The grrrls are back in town

The last time Bikini Kill played in London was in a room that now serves as the restaurant of a pub in Kentish Town. What a change 26 years can bring: on their return to the city last week, they filled the 5,000-capacity O2 Academy, Brixton, for two nights. That changed status, in truth, is

Arts feature

Vegas dreamtime

It’s to be expected. You take photographs in order to document things — Paris in the case of Eugène Atget in the late 19th and early 20th centuries, the shacks of the American south in the case of Walker Evans in the 1930s — and these documents then acquire a quality of elegy. What is


Bad science

Kill Climate Deniers is a provocative satire by Australian theatre-activist David Finnigan. The title sounds misanthropic and faintly deranged but the show is a comedy delivered with oodles of verve and fun. Finnigan is a skilful writer of dialogue, a gifted farceur and, at times, an astute analyst of power and its corrupting tendencies. Like


Send in the clown

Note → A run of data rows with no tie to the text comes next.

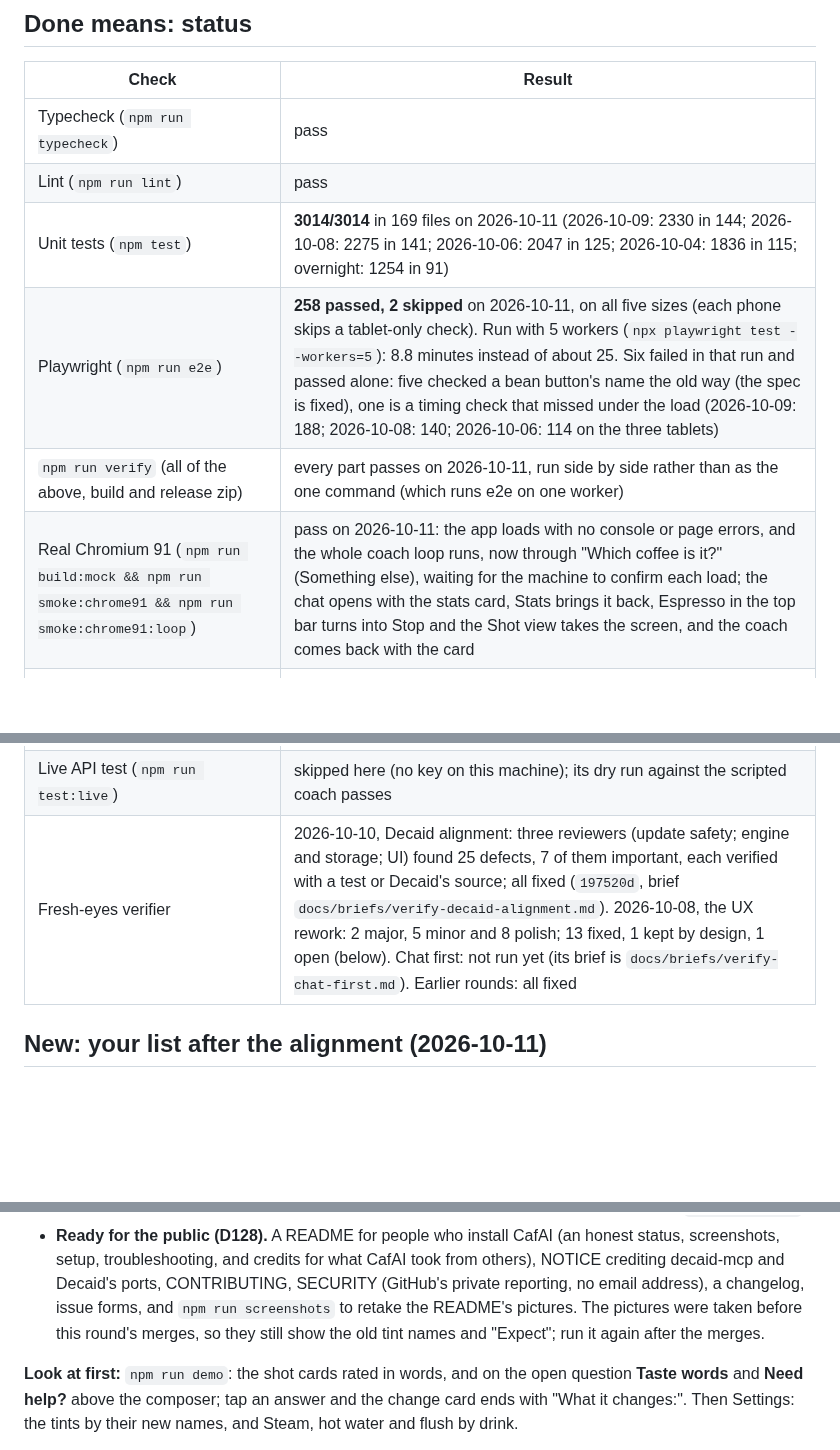
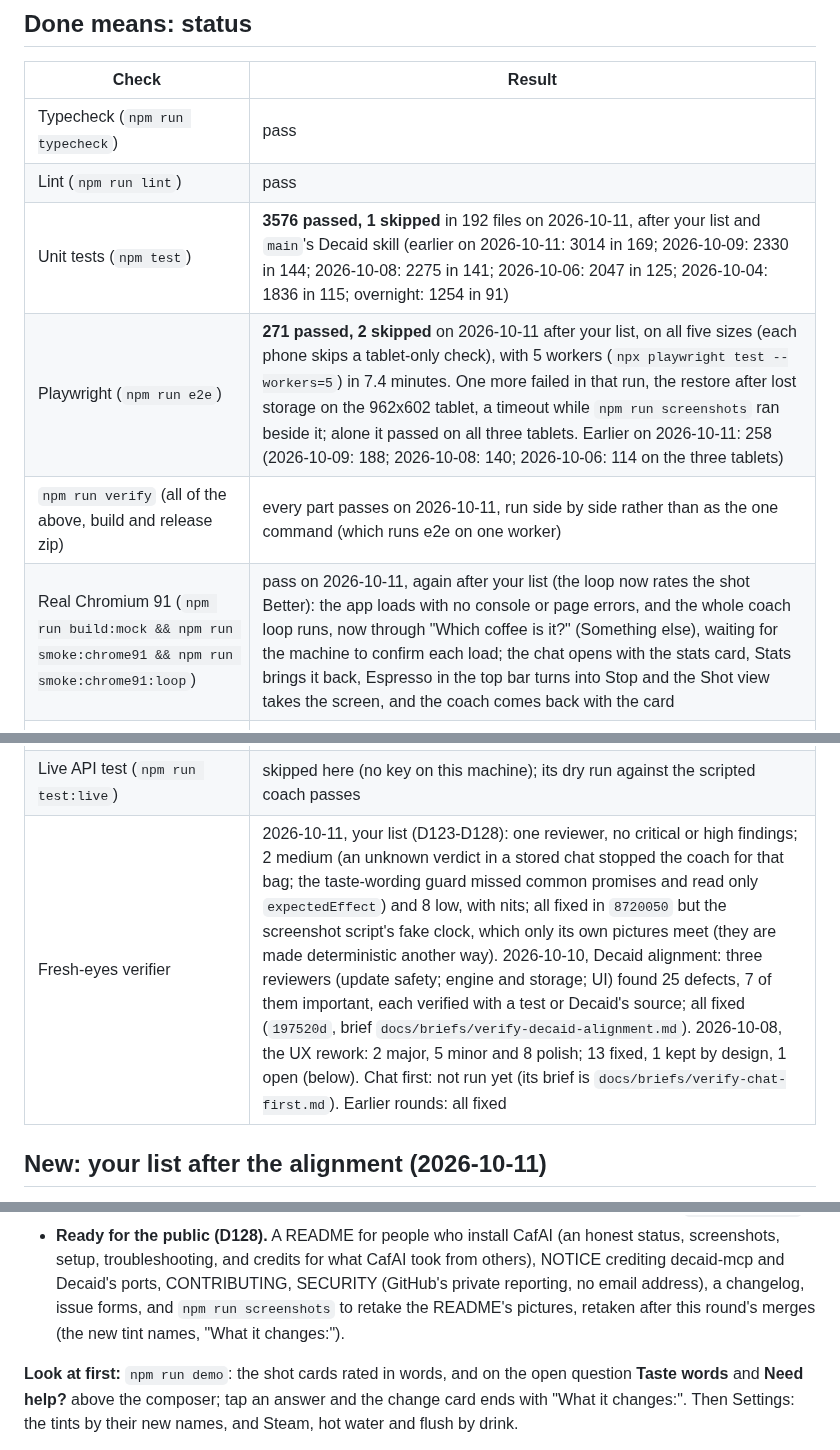
Before and after one commit to justinmwarner/CafAI, a Markdown page: MORNING.md, 3 parts joined by grey strips. Drawn GitHub-style; blank space fills up the shorter version.

Commit message:
docs: the README's screenshots retaken after D123-D128; MORNING's status after the review's fixes

```diff
--- a/MORNING.md
+++ b/MORNING.md
@@ -38,15 +38,15 @@ pushed.
 |---|---|
 | Typecheck (`npm run typecheck`) | pass |
 | Lint (`npm run lint`) | pass |
-| Unit tests (`npm test`) | **3014/3014** in 169 files on 2026-10-11 (2026-10-09: 2330 in 144; 2026-10-08: 2275 in 141; 2026-10-06: 2047 in 125; 2026-10-04: 1836 in 115; overnight: 1254 in 91) |
-| Playwright (`npm run e2e`) | **258 passed, 2 skipped** on 2026-10-11, on all five sizes (each phone skips a tablet-only check). Run with 5 workers (`npx playwright test --workers=5`): 8.8 minutes instead of about 25. Six failed in that run and passed alone: five checked a bean button's name the old way (the spec is fixed), one is a timing check that missed under the load (2026-10-09: 188; 2026-10-08: 140; 2026-10-06: 114 on the three tablets) |
+| Unit tests (`npm test`) | **3576 passed, 1 skipped** in 192 files on 2026-10-11, after your list and `main`'s Decaid skill (earlier on 2026-10-11: 3014 in 169; 2026-10-09: 2330 in 144; 2026-10-08: 2275 in 141; 2026-10-06: 2047 in 125; 2026-10-04: 1836 in 115; overnight: 1254 in 91) |
+| Playwright (`npm run e2e`) | **271 passed, 2 skipped** on 2026-10-11 after your list, on all five sizes (each phone skips a tablet-only check), with 5 workers (`npx playwright test --workers=5`) in 7.4 minutes. One more failed in that run, the restore after lost storage on the 962x602 tablet, a timeout while `npm run screenshots` ran beside it; alone it passed on all three tablets. Earlier on 2026-10-11: 258 (2026-10-09: 188; 2026-10-08: 140; 2026-10-06: 114 on the three tablets) |
 | `npm run verify` (all of the above, build and release zip) | every part passes on 2026-10-11, run side by side rather than as the one command (which runs e2e on one worker) |
-| Real Chromium 91 (`npm run build:mock && npm run smoke:chrome91 && npm run smoke:chrome91:loop`) | pass on 2026-10-11: the app loads with no console or page errors, and the whole coach loop runs, now through "Which coffee is it?" (Something else), waiting for the machine to confirm each load; the chat opens with the stats card, Stats brings it back, Espresso in the top bar turns into Stop and the Shot view takes the screen, and the coach comes back with the card |
+| Real Chromium 91 (`npm run build:mock && npm run smoke:chrome91 && npm run smoke:chrome91:loop`) | pass on 2026-10-11, again after your list (the loop now rates the shot Better): the app loads with no console or page errors, and the whole coach loop runs, now through "Which coffee is it?" (Something else), waiting for the machine to confirm each load; the chat opens with the stats card, Stats brings it back, Espresso in the top bar turns into Stop and the Shot view takes the screen, and the coach comes back with the card |
 | Real Decaid (`npm run test:decaid` with writes and a simulated shot) | **36/36** on 2026-10-11 against Decaid 0.8.8+2900 (`aab5f938`, the pin) on your Windows simulator, including the new checks: Connect and a reconnect after a disconnect, Next step during the shot, the time-to-ready channel, DYE2's and Visualizer's data (2026-10-10: 31, then 32) |
 | CafAI served by Decaid (`npm run e2e:real`) | pass on 2026-10-11, the production build from Decaid's port 3000 |
 | Drift watch (`npm run decaid:watch`) | exit 4 on 2026-10-11: every check passes for v0.8.8 and Decaid's `main` (`af4e995`), whose spec changes are additions; files CafAI depends on changed on `main` (camera access for skins, the Visualizer plugin), so on GitHub it would open a `decaid-read` issue (D105) |
 | Live API test (`npm run test:live`) | skipped here (no key on this machine); its dry run against the scripted coach passes |
-| Fresh-eyes verifier | 2026-10-10, Decaid alignment: three reviewers (update safety; engine and storage; UI) found 25 defects, 7 of them important, each verified with a test or Decaid's source; all fixed (`197520d`, brief `docs/briefs/verify-decaid-alignment.md`). 2026-10-08, the UX rework: 2 major, 5 minor and 8 polish; 13 fixed, 1 kept by design, 1 open (below). Chat first: not run yet (its brief is `docs/briefs/verify-chat-first.md`). Earlier rounds: all fixed |
+| Fresh-eyes verifier | 2026-10-11, your list (D123-D128): one reviewer, no critical or high findings; 2 medium (an unknown verdict in a stored chat stopped the coach for that bag; the taste-wording guard missed common promises and read only `expectedEffect`) and 8 low, with nits; all fixed in `8720050` but the screenshot script's fake clock, which only its own pictures meet (they are made deterministic another way). 2026-10-10, Decaid alignment: three reviewers (update safety; engine and storage; UI) found 25 defects, 7 of them important, each verified with a test or Decaid's source; all fixed (`197520d`, brief `docs/briefs/verify-decaid-alignment.md`). 2026-10-08, the UX rework: 2 major, 5 minor and 8 polish; 13 fixed, 1 kept by design, 1 open (below). Chat first: not run yet (its brief is `docs/briefs/verify-chat-first.md`). Earlier rounds: all fixed |
 
 ## New: your list after the alignment (2026-10-11)
 
@@ -89,9 +89,8 @@ review's 25 fixes and this round, is not pushed.
   what CafAI took from others), NOTICE crediting decaid-mcp and Decaid's
   ports, CONTRIBUTING, SECURITY (GitHub's private reporting, no email
   address), a changelog, issue forms, and `npm run screenshots` to retake
-  the README's pictures. The pictures were taken before this round's
-  merges, so they still show the old tint names and "Expect"; run it again
-  after the merges.
+  the README's pictures, retaken after this round's merges (the new tint
+  names, "What it changes:").
 
 **Look at first:** `npm run demo`: the shot cards rated in words, and on
 the open question **Taste words** and **Need help?** above the composer;
```
Also changed, not shown: docs/images/phone-coach.png, docs/images/tablet-coach.png, docs/images/tablet-settings.png.
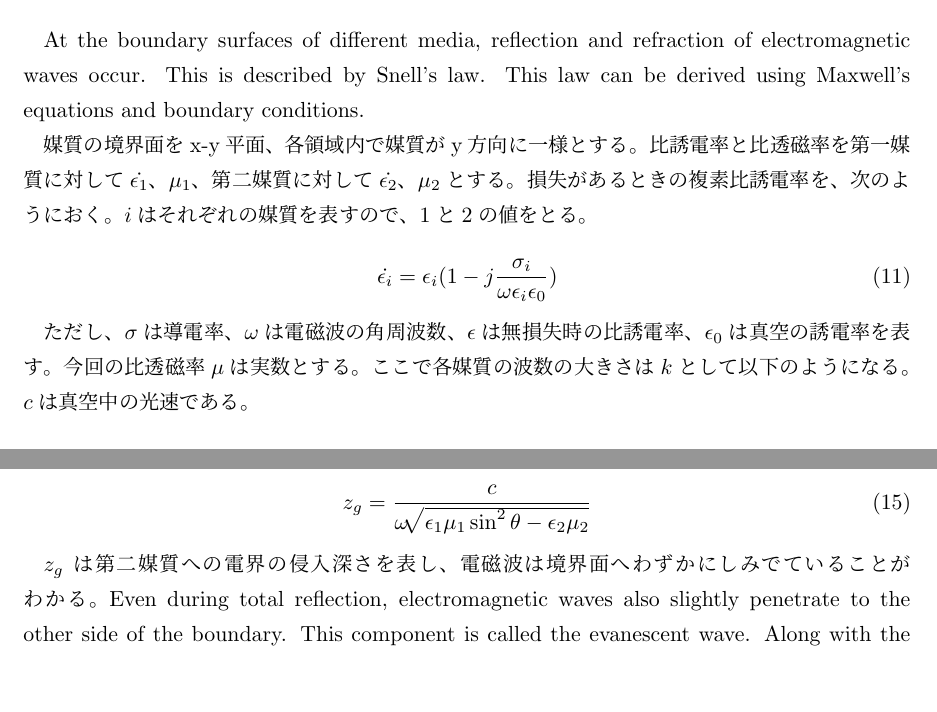
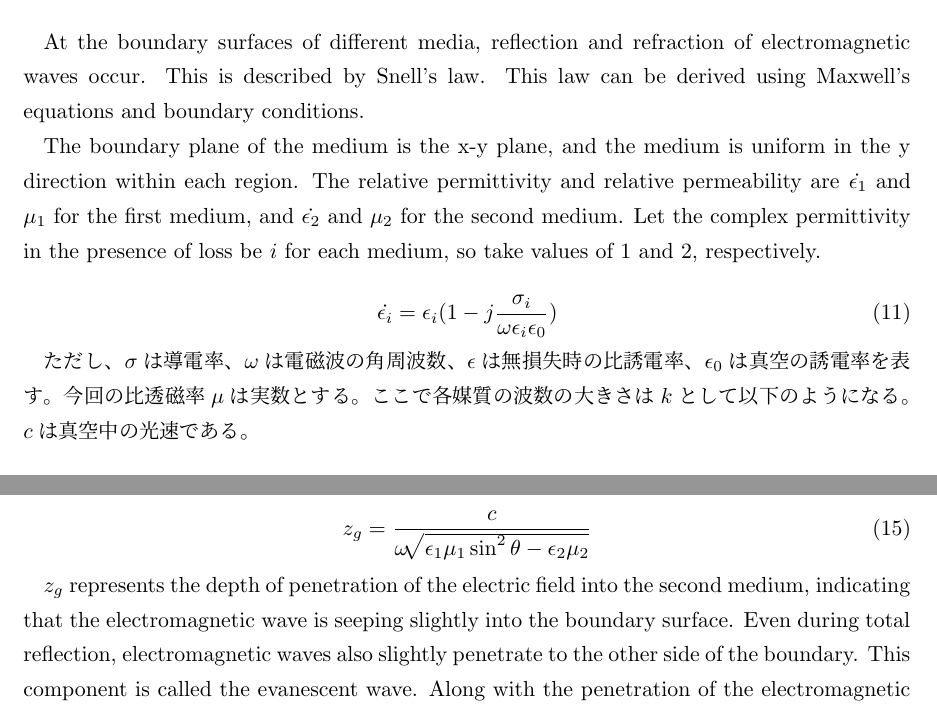
Before and after one commit to greenteabiscuit/lab-papers, a LaTeX thesis (english-ver/english-thesis.tex): two parts of pages 2 and 3 of 5, joined at a grey line, cut so that both start at the same text, the shorter picture padded with empty space. Compiled offline with pLaTeX and dvipdfmx.

Commit message:
almost edited to english

```diff
--- a/english-ver/english-thesis.tex
+++ b/english-ver/english-thesis.tex
@@ -104,11 +106,14 @@ At the boundary surfaces of different media, reflection and refraction of electr
 This is described by Snell's law.
 This law can be derived using Maxwell's equations and boundary conditions.
 
-媒質の境界面をx-y平面、各領域内で媒質がy方向に一様とする。
-比誘電率と比透磁率を第一媒質に対して$\dot{\epsilon_1}$、$\mu_1$、
-第二媒質に対して$\dot{\epsilon_2}$、$\mu_2$とする。
-損失があるときの複素比誘電率を、次のようにおく。
-$i$はそれぞれの媒質を表すので、1と2の値をとる。
+The boundary plane of the medium is the x-y plane,
+and the medium is uniform in the y direction within each region.
+The relative permittivity and relative permeability are
+$\dot{\epsilon_1}$ and $\mu_1$ for the first medium, and
+$\dot{\epsilon_2}$ and $\mu_2$ for the second medium.
+Let the complex permittivity in the presence of loss be
+$i$ for each medium, so take values of 1 and 2, respectively.
+
 
 \begin{equation}
   \dot{\epsilon_i} = \epsilon_i(1 - j\frac{\sigma_i}{\omega\epsilon_i\epsilon_0})
@@ -157,7 +162,8 @@ can be written as follows.
   z_g = \frac{c}{\omega\sqrt[]{\epsilon_1\mu_1\sin^{2}\theta - \epsilon_2\mu_2}}
 \end{equation}
 
-$z_g$ は第二媒質への電界の侵入深さを表し、電磁波は境界面へわずかにしみでていることがわかる。
+$z_g$ represents the depth of penetration of the electric field into the second medium,
+indicating that the electromagnetic wave is seeping slightly into the boundary surface.
 Even during total reflection,
 electromagnetic waves also slightly penetrate to the other side of the boundary.
 This component is called the evanescent wave.
```
Also changed, not shown: english-ver/english-thesis.tex (8 more changed lines).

The tears of a clown have often fallen on fertile operatic ground. Think of Rigoletto and I Pagliacci; or The Yeomen of the Guard, where mock-Tudor merriment turns to ash in the mouth of the jester Jack Point. But what if the composer himself is the buffoon? Jacques Offenbach was the court jester of France’s


What women want | 20 June 2019

Six hundred and thirty years ago, Chaucer revealed in ‘The Wife of Bath’s Tale’ that what women really want is to be totally in charge of everything. With Girl now back home permanently having done her A levels, I can confirm that this is true: no longer am I in control of what we watch


Strokes of genius

In 1965 a journalist asked Paula Rego why she painted. ‘To give a face to fear,’ she replied (those were the days of the Salazar dictatorship in Portugal). But when asked the same question shortly afterwards, Rego added a qualification: ‘There’s more to it than that: I paint because I can’t stop painting.’ Rego has


Perfect fourth

Nearly 25 years on from its immaculate birth, Toy Story — like Wagner’s Ring, like John Updike’s Rabbit novels — has become a tetralogy. Do we need another one? Isn’t it time for Woody the toy cowboy to stuff that hat on a peg and stop hanging around kids? The short answer is no.  Though


The sea, the sea

Walking into Fingal’s Cave, after scrambling across the rocks to reach it from the landing stage where the boat from Mull arrives, is a strangely emotional experience. It’s not just the extraordinary landscape, the precise, almost unnatural shaping of the hexagonal basalt columns that rise up high above you, the screeching of gulls and roaring